plus some others we wish to highlight (to be updated...)
Salvador Arias is currently a teacher of Biogeography at
the Universidad Nacional de Tucumán, and a CONICET researcher. His main
work is on diversity informatics, in particular, on spatially explicit
models for historical biogeography, that is, developing (and
implementing) methods for phylogenetic biogeography, in which
geographic ranges of both terminals and internal nodes can be
explicitly mapped in mid-to-high resolution maps. He is also interested on
methods for inferring phylogenies using morphological data, in
particular, and on character weighting.
Maria Gandolfo has focused on several research lines within paleobotany, with the goal of answering some key questions such as the origin of angiosperms, the evolution of seed plant characters through time, evolution of floras in the Southern Hemisphere, the influence of climate on these floras, and paleoenvironmental reconstructions. She has concentrated in two areas that are related to one another: diversification and evolution of angiosperms and their paleoenvironments during the Cretaceous, and evolution of Late Cretaceous-Tertiary paleofloras of Patagonia, Argentina. These floras provide critical data for understanding the modern biotic distribution of both hemispheres, and will help address several questions such as how, why (climatically), when and where this extraordinary biotic diversity evolved. She has used traditional paleobotanical approaches, modern and cutting-edge laboratory techniques, and combined these with modern analytical methods.
Pablo Goloboff was initially trained as an arachnologist specializing in mygalomorph spiders (publishing about 30 papers on spider taxonomy, phylogeny, and biology), and began working in phylogenetic and biogeographic methodology in the early 90's. Since then, he has published about 60 papers describing or applying new methods in phylogenetics and biogeography. He is the senior author of TNT, a program for phylogenetic analysis under parsimony, as well as some other programs (Nona, PiWe, VNDM) for phylogenetic and biogeographic analysis.
In 2012 Daniel Janies joined the Univ. of North Carolina at Charlotte as The Carol Grotnes Belk Distinguished Professor of Bioinformatics and Genomics.
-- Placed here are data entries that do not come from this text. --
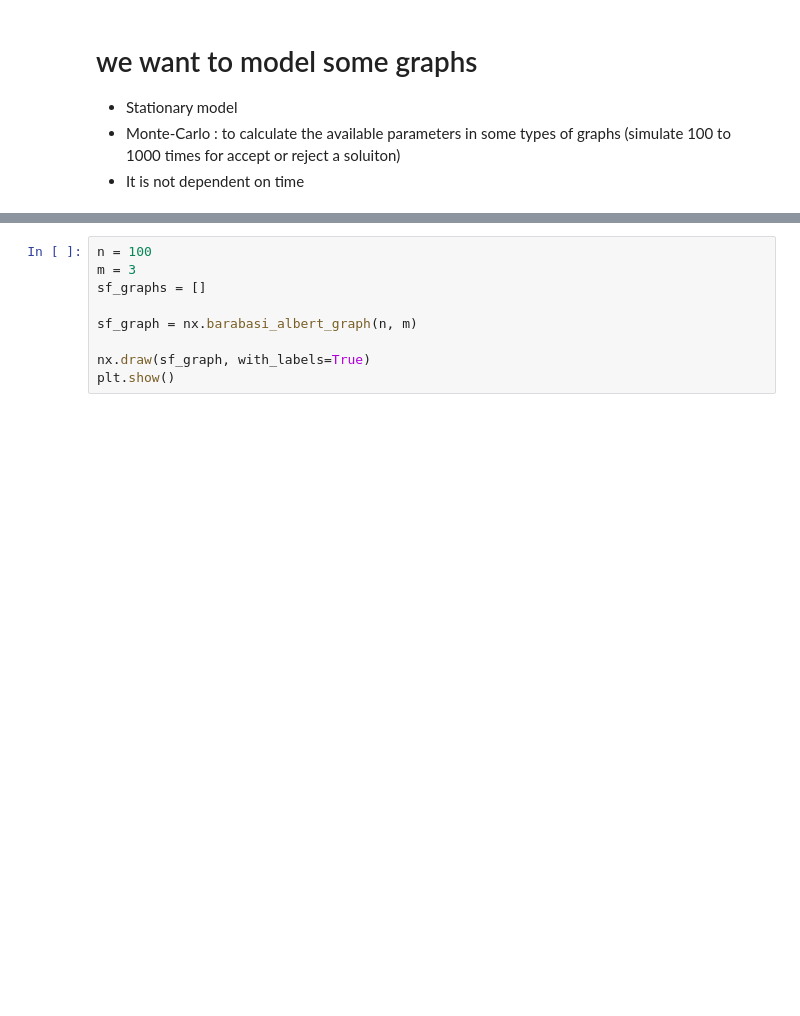
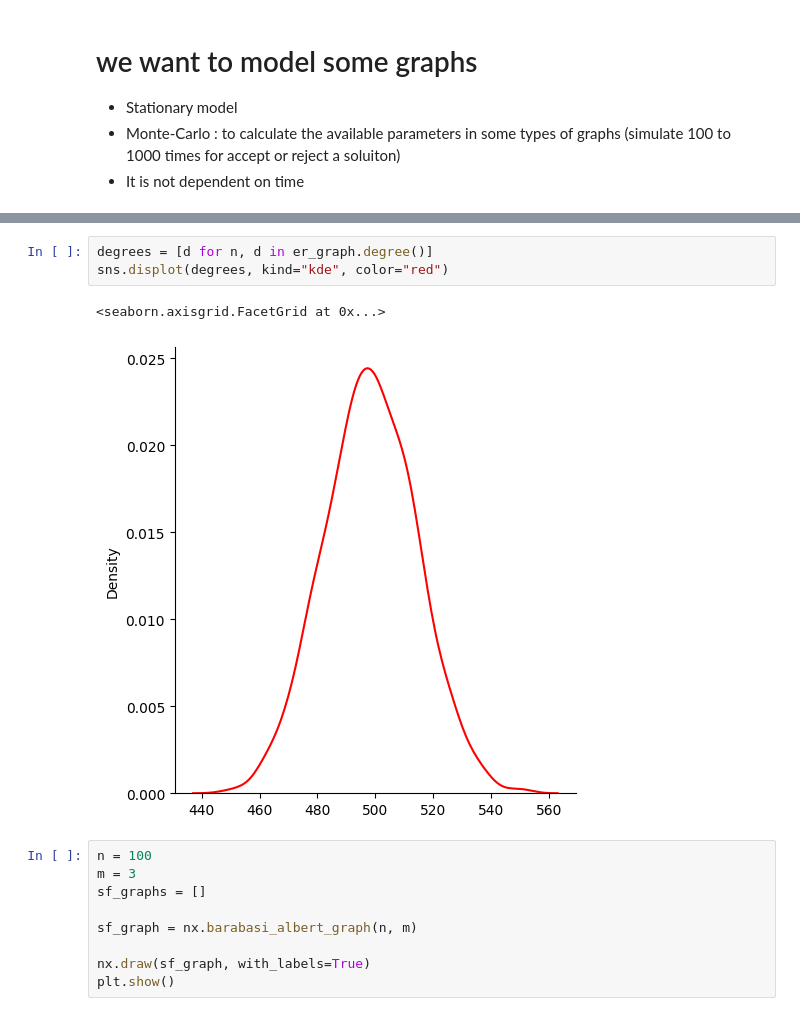
Before and after one commit to MSaeed1381/Simulation_Final_Project, a Jupyter notebook: part1.ipynb, the cells around one changed output, grey strips where cells are left out. Drawn from its saved outputs; the diff is of its cells as text; blank space fills up the shorter version.

```diff
--- a/part1.ipynb
+++ b/part1.ipynb
@@ -54,3 +74,9 @@ print(f"mean {np.average(er_graph.degree)}")
+# %%
+degrees = [d for n, d in er_graph.degree()]
+sns.displot(degrees, kind="kde", color="red")
+# %% [output]
+<seaborn.axisgrid.FacetGrid at 0x...>
+[figure, added]
 # %%
 n = 100
 m = 3
```
Also changed, not shown: parts of 3 cells of this notebook, 2 other files.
He currently works in the field of pathogen genomics and evolution and co-directs a research center (cipher.charlotte.edu). Dr. Janies received a Bachelor of Science in Biology from the University of Michigan in 1988 and a Ph.D. in Zoology from the University of Florida in 1995. He worked as a postdoctoral fellow (1996-99) and as a principal investigator (2000-02) at the American Museum of Natural History where he led a team that, using off-the-shelf components, built one of the world’s largest computing clusters in 2001. Dr. Janies was a tenured faculty member in the College of Medicine at the Ohio State University where he served as a national principal investigator in the Tree of Life program of the NSF. Dr. Janies has served the Hennig society as a Vice President. He is an elected Director of the board of the North Carolina Biotechnology Center, and has advised the Obama White House, the Pentagon, and testified to both Houses of Congress.
Mark Simmons is a curator and professor at Colorado State University. His research consists of two interrelated components: systematics of the plant family Celastraceae, and conceptual aspects of molecular phylogenetics. The latter include incorporation of gap (indel) characters; the trade-offs of sampling nucleotide or amino acid characters from exons; implications of alternative alignment criteria; incorporation of multi-gene families into phylogenetic analyses; measurement of phylogenetic signal; the use of phenotypic data when entire genomes are sequenced; improving upon coalescent-based phylogenetic analyses; and artifacts in parametric analyses that are caused by both ambiguous data as well as low quality tree searches. He is currently an associate editor for both Cladistics and the American Journal of Botany.
Christiane Weirauch joined the faculty in Entomology at UCR in early 2007 as a systematic entomologist. Her interest is in systematic research of Heteroptera, with an emphasis on Reduviidae, Miridae, and Dipsocoromorpha, on combining morphological and molecular data, and on integrating our systematic knowledge with the evolution of exciting character systems (such as glands), the evolution of prey capture strategies in Reduviidae, and biogeography. She is currently (2020-22) President of the Willi Hennig Society.